Nether Hour
If you’re looking for that country-rock slug that goes straight to the dome, Netherhour brings the noise. Think Allman Brothers meets Al Green. There’s a lot of deep country soul here. Netherhour also serves as the house band for many of comedians’ Redban and Tony Hinchcliffe’s live shows at comedy hotspot, Vulcan Gas Company. 


Trace of Lime
Another Vulcan Gas Company house band, Trace of Lime, is straight-up 90’s alternative worship. It’s weird being old enough to see my years in high school become a musical source of inspiration, but these kids are doing the decade justice. This is right up your alley if you’re a fan of Dinosaur Jr, the Pixies, or the Violent Femmes. Plus, these guys crush live, too. 


User Unauthorized
These kids aren’t even drinking age, and they’re getting on all of the best crusty hardcore and punk shows in Austin for a reason: they deliver.

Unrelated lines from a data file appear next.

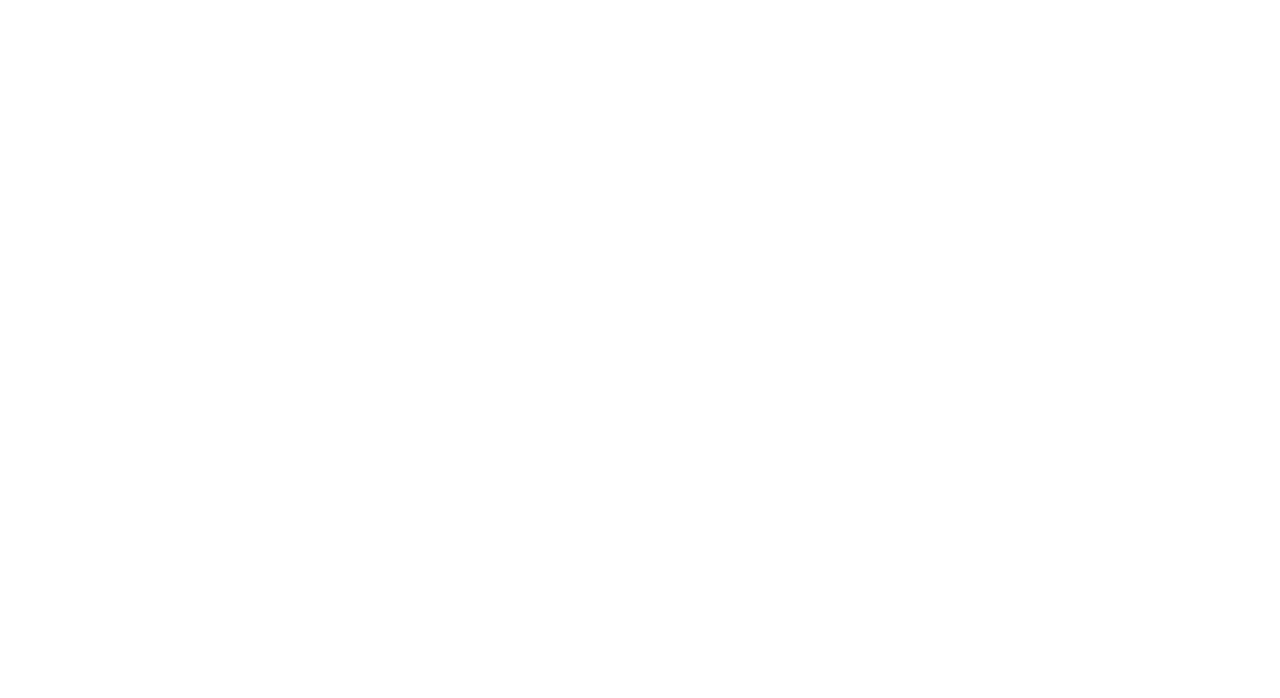
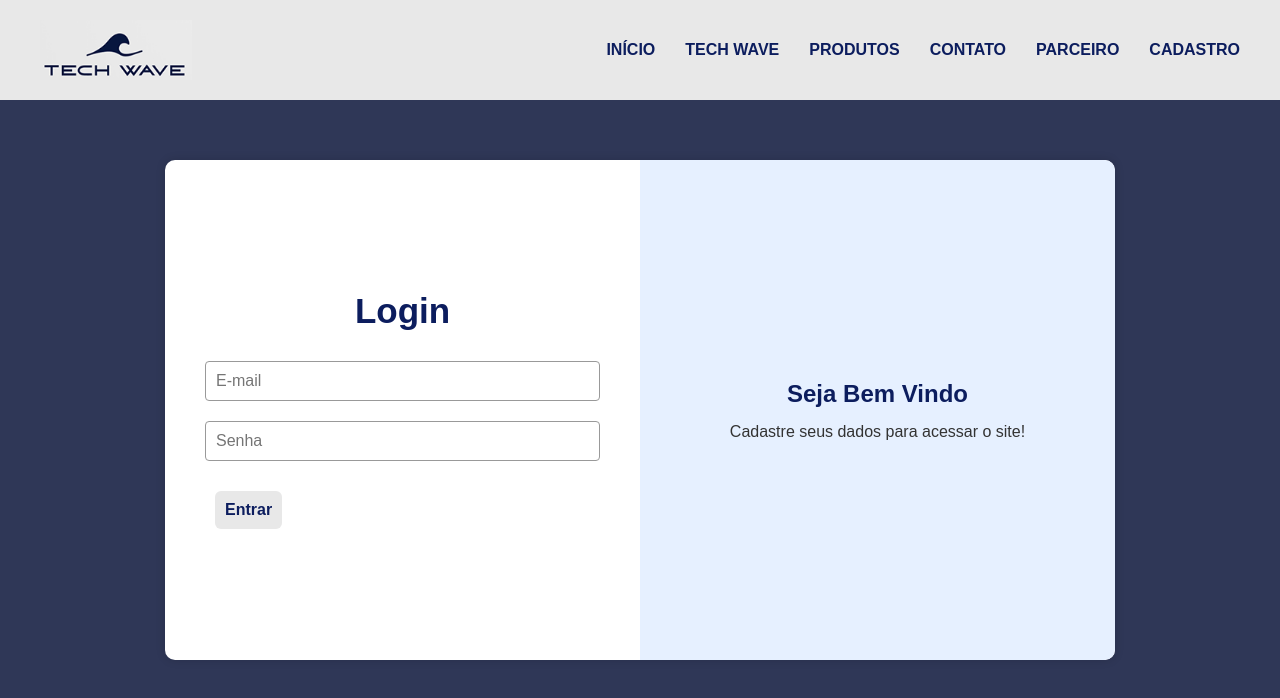
Before and after one commit to viniciusielo4/TechWave, a React (Create React App) app: page / in a window 1280 px wide. Shown: the top 698 px of the page. Built offline with nearby package versions, Linux system fonts and the light colour scheme.

Commit message:
Add files via upload

```diff
--- a/src/App.css
+++ b/src/App.css
@@ -0,0 +1,137 @@
+/* Define configurações globais para todos os elementos */
+* {
+  box-sizing: border-box; /* Mantém padding e border dentro da largura/altura */
+  margin: 0;
+  padding: 0;
+  font-family: Arial, sans-serif; /* Fonte padrão */
+}
+
+/* Estiliza o fundo principal da tela de autenticação */
+.auth-container {
+  background-color: #2f3757; /* Azul escuro */
+  min-height: 100vh; /* Altura total da tela */
+  display: flex;
+  flex-direction: column; /* Cabeçalho em cima, conteúdo embaixo */
+  align-items: center;
+}
+
+/* Caixa branca principal que envolve o formulário e a mensagem */
+.auth-box {
+  display: flex;
+  background: white;
+  border-radius: 10px;
+  overflow: hidden;
+  width: 100%;
+  height: 500px;
+  max-width: 950px;
+  margin-top: 60px;
+  box-shadow: 0 0 10px rgba(0, 0, 0, 0.15); /* Sombra sutil */
+}
+
+/* Lado esquerdo: seção do formulário */
+.form-section {
+  flex: 1;
+  padding: 50px 40px;
+  display: flex;
+  flex-direction: column;
+  justify-content: center;
+}
+
+/* Título "Cadastro" ou "Login" */
+.form-section h2 {
+  color: #0c1d5e; /* Azul escuro */
+  margin-bottom: 30px;
+  font-size: 35px;
+  text-align: center;
+}
+
+/* Campos de entrada: e-mail, nome, senha... */
+.form-section input {
+  width: 100%;
+  margin-bottom: 20px;
+  padding: 10px;
+  border: 1px solid #999;
+  border-radius: 4px;
+  font-size: 16px;
+}
+
+/* Botão "Cadastrar" ou "Entrar" */
+.form-section button {
+  background-color: #e8e8e8;
+  color: #0c1d5e;
+  font-weight: bold;
+  padding: 10px;
+  border: none;
+  border-radius: 6px;
+  font-size: 16px;
+  cursor: pointer;
+  margin-top: 10px;
+  margin-left: 10px;
+}
+
+/* Efeito hover no botão */
+.form-section button:hover {
+  background-color: #d0d0d0;
+}
+
+/* Lado direito: caixa azul claro com boas-vindas */
+.info-section {
+  flex: 1;
+  background-color: #e6f0ff;
+  padding: 50px 40px;
+  display: flex;
+  flex-direction: column;
+  justify-content: center;
+  align-items: center;
+  border-radius: 0 10px 10px 0;
+}
+
+/* Título "Seja Bem-Vindo" */
+.info-section h2 {
+  color: #0c1d5e;
+  font-size: 24px;
+  margin-bottom: 15px;
+  text-align: center;
+}
+
+/* Texto abaixo do título */
+.info-section p {
+  font-size: 16px;
+  text-align: center;
+  color: #333;
+}
+
+/* Cabeçalho fixo no topo (logo + menu) */
+.header {
+  background-color: #e8e8e8;
+  padding: 20px 40px;
+  display: flex;
+  align-items: center;
+  justify-content: space-between;
+}
+
+/* Logo da empresa */
+.logo {
+  height: 60px;
+}
+
+/* Lista de navegação (ul) com os itens de menu */
+.nav-list {
+  list-style: none; /* Remove bolinhas */
+  display: flex;
+  gap: 30px; /* Espaçamento entre os itens */
+}
+
+/* Cada item do menu (li) */
+.nav-list li {
+  font-weight: bold;
+  font-size: 16px;
+  color: #0c1d5e;
+  cursor: pointer;
+  transition: color 0.2s;
+}
+
+/* Efeito de hover no menu */
+.nav-list li:hover {
+  color: #2f3757;
+}
--- a/src/App.js
+++ b/src/App.js
@@ -1,14 +1,17 @@
 import './App.css';
-
-
+import React from 'react';
+import { BrowserRouter as Router, Routes, Route } from 'react-router-dom';
+import Cadastro from './pages/Cadastro';
+import Login from './pages/Login';
 
 function App() {
   return (
- <div>
- </div>
-
-
-
+    <Router>
+      <Routes>
+        <Route path="/" element={<Login />} />
+        <Route path="/cadastro" element={<Cadastro />} />
+      </Routes>
+    </Router>
   );
 }
 
--- a/src/pages/Cabecalho.js
+++ b/src/pages/Cabecalho.js
@@ -1,10 +1,23 @@
-import React from "react";
-
+import React from 'react';
+import '../App.css';
+import logo from '../imagens/LOGO.png';
 
 function Cabecalho() {
   return (
- <div></div>
-  )
+    <header className="header">
+      <img src={logo} alt="Logo Tech Wave" className="logo" />
+      <nav>
+        <ul className="nav-list">
+          <li>INÍCIO</li>
+          <li>TECH WAVE</li>
+          <li>PRODUTOS</li>
+          <li>CONTATO</li>
+          <li>PARCEIRO</li>
+          <li>CADASTRO</li>
+        </ul>
+      </nav>
+    </header>
+  );
 }
 
-export default Cabecalho
+export default Cabecalho;
--- a/src/pages/Cadastro.js
+++ b/src/pages/Cadastro.js
@@ -1,9 +1,31 @@
-import React from 'react'
+import React from 'react';
+import Cabecalho from './Cabecalho';
+import '../App.css';
 
 function Cadastro() {
   return (
-    <div></div>
-  )
+    <>
+      <Cabecalho />
+      <div className="auth-container">
+        <div className="auth-box">
+          <div className="form-section">
+            <h2>Cadastro</h2>
+            <form>
+              <input type="email" placeholder="E-mail" />
+              <input type="text" placeholder="Nome Completo" />
+              <input type="password" placeholder="Senha" />
+              <input type="password" placeholder="Confirmar Senha" />
+              <button type="submit">Cadastrar</button>
+            </form>
+          </div>
+          <div className="info-section">
+            <h2>Seja Bem Vindo</h2>
+            <p>Cadastre seus dados para acessar o site!</p>
+          </div>
+        </div>
+      </div>
+    </>
+  );
 }
 
-export default Cadastro
+export default Cadastro;
--- a/src/pages/Login.js
+++ b/src/pages/Login.js
@@ -1,9 +1,29 @@
-import React from 'react'
+import React from 'react';
+import Cabecalho from './Cabecalho';
+import '../App.css';
 
 function Login() {
   return (
-    <div>Login</div>
-  )
+    <>
+      <Cabecalho />
+      <div className="auth-container">
+        <div className="auth-box">
+          <div className="form-section">
+            <h2>Login</h2>
+            <form>
+              <input type="email" placeholder="E-mail" />
+              <input type="password" placeholder="Senha" />
+              <button type="submit">Entrar</button>
+            </form>
+          </div>
+          <div className="info-section">
+            <h2>Seja Bem Vindo</h2>
+            <p>Cadastre seus dados para acessar o site!</p>
+          </div>
+        </div>
+      </div>
+    </>
+  );
 }
 
-export default Login
+export default Login;
```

The music is abrasive, fierce, and with them still being so young, like high school young, this is a band who’s only going to get more pissed off as the years fall within the hourglass.


Transit Method
Think Mars Volta meets Smashing Pumpkins riffs and then layer in Coheed and Cambria. That’s Transit Method. They’re a band you need to watch just as much as listen thanks to how complex and layered the playing can go from small moments to gigantic movements, all with a riff that one minute sounds straight from the Grateful Dead’s catalog and then goes all rock and roll city. 



David Ramirez
If there’s one singer-songwriter you need to embrace in the cultural history of Austin, it’s this guy. David Ramirez is the real deal. He’s no-frills and comes from the school of the heart of George Strait, but has all of these moments that are more art school and Echo and the Bunnymen all within a breath. If you’re into Black Pumas or Tyler Childers, David Ramirez should be on your playlist just the same. 



LinkWithin

Related Posts with Thumbnails